Crowds gathered to visit with neighbors and strangers, drink coffee and eat doughnuts and sandwiches. Bidding wars – both between friends and strangers – could be intense.
Leon, an older and wiser brother, was skilled at it. If a bidder was about take home a manure spreader at a too low price, he’d enter the bidding to drive it higher although even though he had no use for it. Others played the same game, which on occasion caused friction.
There were times, but not many, when Leon got stuck with something he didn’t want. It might be a junk pickup or a hay wagon with rotten boards. When it happened, the occurrence was laughed off as part of the game.
He freely offered advice when a neighbor auctioned his fine Guernsey herd. My billfold was fat with $1,000 that had been borrowed from the bank. Two cows with decent breeding might be purchased unless a mistake was made.
Leon was at my side when bidding commenced but said nothing until an older cow with a low udder and six months away from calving entered the ring. I had scribbled notes, but somehow hadn’t noticed she only had three working teats. Leon, as was his gruff habit, said only an idiot would want such a damaged cow.
The auction ended with a lighter wallet and a questionable cow to take home. The Guernsey produced a fine heifer calf that soon died and the cow, which was saddled with mastitis, was sent to slaughter for a considerable loss.
I’ve attended several auctions since, but mostly as an observer. During the height of the 1980s farm crisis, a community of friends in Iowa attempted to organize a penny auction for a family who had lost their machinery and cows to a lender. The goodwill idea was that all participants would agree beforehand to bid nothing more than a penny or not much more on any item. It was their way to help the family while getting even with the lender.
Penny auctions were held in Iowa and many other states during the Great Depression for the same reasons. The Farmers Holiday Association, which was among the most radical of farm organizations at the time, organized many of them.
The farm economy had tanked before the 1929 stock market crash because production continually outstripped demand. The Holiday Association and other groups marched on state capitols to demand an end to all farm foreclosures because most thought the Great Depression would soon end and farmers could quickly recoup their losses. Other protests involved blocking roads, killing piglets and dumping milk. Bankers were assaulted and police fought with farmer protesters.

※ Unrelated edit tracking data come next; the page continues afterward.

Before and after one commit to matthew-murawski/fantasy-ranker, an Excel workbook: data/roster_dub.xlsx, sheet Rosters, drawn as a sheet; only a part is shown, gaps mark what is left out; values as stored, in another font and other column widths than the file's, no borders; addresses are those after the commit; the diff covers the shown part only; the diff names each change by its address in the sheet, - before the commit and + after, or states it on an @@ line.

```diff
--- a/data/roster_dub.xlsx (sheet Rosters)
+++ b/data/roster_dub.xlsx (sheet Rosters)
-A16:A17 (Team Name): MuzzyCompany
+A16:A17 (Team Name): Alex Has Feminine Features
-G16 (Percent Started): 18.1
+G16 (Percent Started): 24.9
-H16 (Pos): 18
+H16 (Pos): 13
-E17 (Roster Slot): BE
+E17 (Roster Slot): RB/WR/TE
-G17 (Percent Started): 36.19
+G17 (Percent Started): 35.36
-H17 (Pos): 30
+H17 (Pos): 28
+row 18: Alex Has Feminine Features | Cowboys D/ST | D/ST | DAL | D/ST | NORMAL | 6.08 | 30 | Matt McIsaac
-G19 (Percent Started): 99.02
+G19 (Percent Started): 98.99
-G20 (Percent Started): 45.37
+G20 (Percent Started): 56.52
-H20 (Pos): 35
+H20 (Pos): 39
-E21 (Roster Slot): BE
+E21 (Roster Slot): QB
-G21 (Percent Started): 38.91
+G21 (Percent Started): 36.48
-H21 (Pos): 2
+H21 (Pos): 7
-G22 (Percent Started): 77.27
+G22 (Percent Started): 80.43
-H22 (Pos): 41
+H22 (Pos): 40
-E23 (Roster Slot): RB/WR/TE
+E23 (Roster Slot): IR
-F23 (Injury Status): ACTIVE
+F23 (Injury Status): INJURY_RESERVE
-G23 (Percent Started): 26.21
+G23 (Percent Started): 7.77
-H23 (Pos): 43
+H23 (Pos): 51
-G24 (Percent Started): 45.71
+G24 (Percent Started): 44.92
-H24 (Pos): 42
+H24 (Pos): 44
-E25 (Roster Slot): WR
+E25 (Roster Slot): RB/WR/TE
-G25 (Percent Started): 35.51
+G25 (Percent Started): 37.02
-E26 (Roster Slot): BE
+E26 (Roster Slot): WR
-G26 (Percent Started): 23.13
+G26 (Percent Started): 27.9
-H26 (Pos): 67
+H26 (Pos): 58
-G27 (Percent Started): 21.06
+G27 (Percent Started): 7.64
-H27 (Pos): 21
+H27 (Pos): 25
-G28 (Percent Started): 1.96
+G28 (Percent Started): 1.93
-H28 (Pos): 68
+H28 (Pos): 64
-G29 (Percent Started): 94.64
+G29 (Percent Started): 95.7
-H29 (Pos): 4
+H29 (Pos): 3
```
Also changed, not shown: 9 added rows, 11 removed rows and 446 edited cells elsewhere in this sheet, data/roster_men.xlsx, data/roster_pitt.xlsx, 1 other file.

The first recorded penny auction was held in Nebraska, where the association was strongest. A farmer’s entire machinery line was sold. The final bid on a fine piece of equipment was 5 cents and the entire auction netted the lender $5.35.
The penny auction planned in 1980s Iowa wasn’t successful. Farmers were not as radical as those in the Great Depression when borrowers had far fewer rights. However, sit-ins were held in Federal Land Bank offices and lenders were threatened. More than 30 percent of all Iowa farms were lost in the crisis and ended an era when bankers and borrowers made handshake agreements.

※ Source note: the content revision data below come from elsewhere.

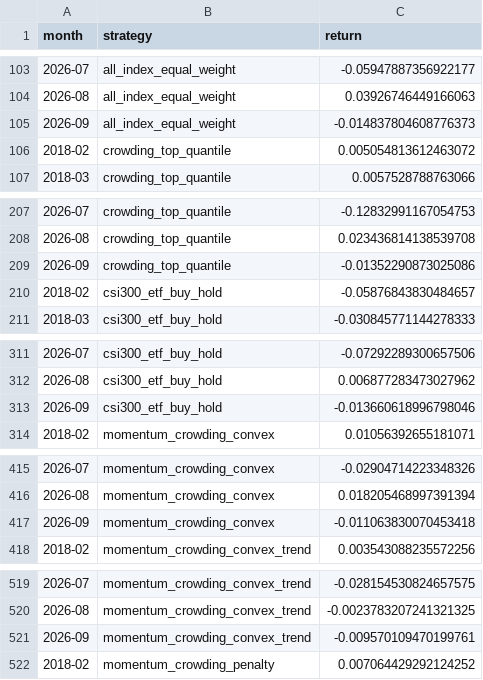
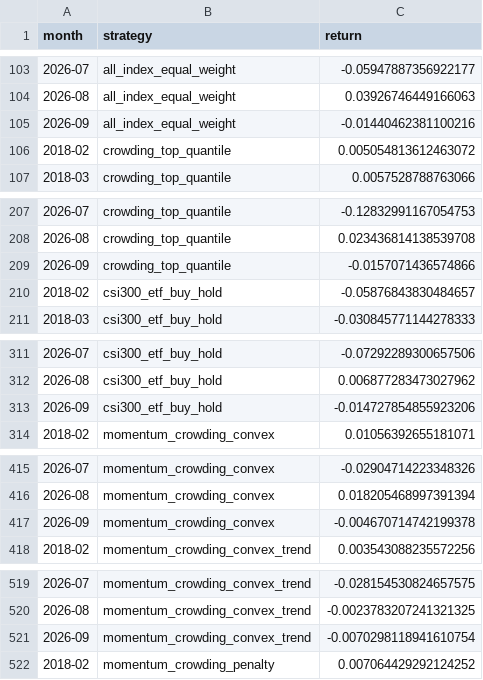
Before and after one commit to ericxuzhesheng/Trading-Crowding-Momentum-Strategy, a CSV file: outputs/tables/monthly_returns.csv, drawn as a sheet; only a part is shown, gaps mark what is left out; the diff covers the shown part only.

```diff
--- a/outputs/tables/monthly_returns.csv
+++ b/outputs/tables/monthly_returns.csv
@@ -104,3 +104,3 @@
 2026-08,all_index_equal_weight,0.03926746449166063
-2026-09,all_index_equal_weight,-0.014837804608776373
+2026-09,all_index_equal_weight,-0.01440462381100216
 2018-02,crowding_top_quantile,0.005054813612463072
@@ -208,3 +208,3 @@
 2026-08,crowding_top_quantile,0.023436814138539708
-2026-09,crowding_top_quantile,-0.01352290873025086
+2026-09,crowding_top_quantile,-0.0157071436574866
 2018-02,csi300_etf_buy_hold,-0.05876843830484657
@@ -312,3 +312,3 @@
 2026-08,csi300_etf_buy_hold,0.006877283473027962
-2026-09,csi300_etf_buy_hold,-0.013660618996798046
+2026-09,csi300_etf_buy_hold,-0.014727854855923206
 2018-02,momentum_crowding_convex,0.01056392655181071
@@ -416,3 +416,3 @@
 2026-08,momentum_crowding_convex,0.018205468997391394
-2026-09,momentum_crowding_convex,-0.011063830070453418
+2026-09,momentum_crowding_convex,-0.004670714742199378
 2018-02,momentum_crowding_convex_trend,0.003543088235572256
@@ -520,3 +520,3 @@
 2026-08,momentum_crowding_convex_trend,-0.0023783207241321325
-2026-09,momentum_crowding_convex_trend,-0.009570109470199761
+2026-09,momentum_crowding_convex_trend,-0.0070298118941610754
 2018-02,momentum_crowding_penalty,0.007064429292124252
```
Also changed, not shown: 3 edited cells elsewhere in this file, outputs/tables/factor_ic.csv, outputs/tables/performance_summary.csv, 12 other files.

For my part, I’ll never forget the pain in the voices of the farmers who lost everything and the hurt in their children’s eyes. The world they had known – from the backyard swing sets and the sand box filled with toy tractors and equipment – would never be quite the same.